→ **What is needed**: Where a line of the data holds the word "palette", copy that line.

━━━ Exercise data

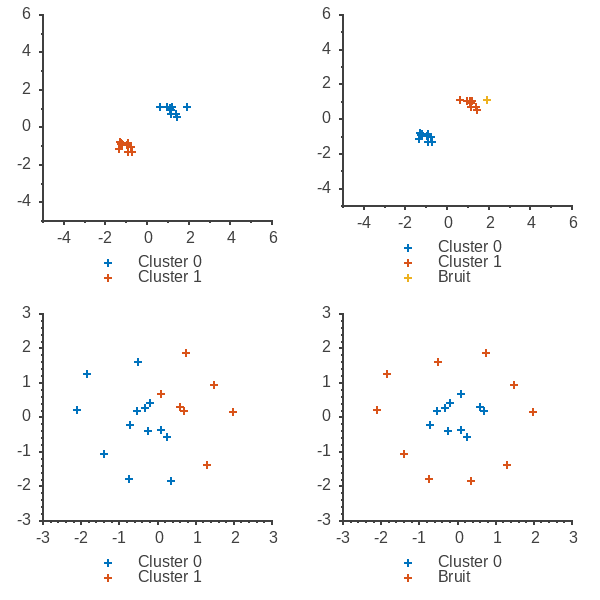
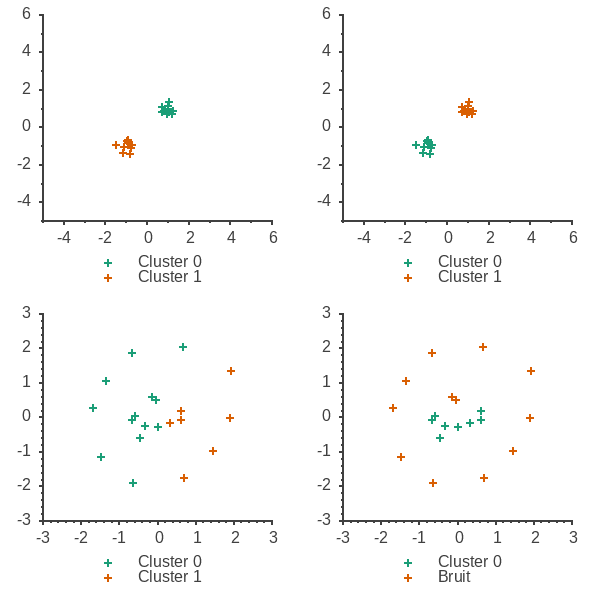
minor changes

diff --git a/src/main.cpp b/src/main.cpp
@@ -237,7 +237,7 @@ int main()
                               };
         
         fig.size(600, 600);
-        fig.palette("matlab");
+        // fig.palette("matlab");
         fig.show();
         fig.save("../result.png");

━━━━━━

→ **Result of this task**:
-        fig.palette("matlab");
+        // fig.palette("matlab");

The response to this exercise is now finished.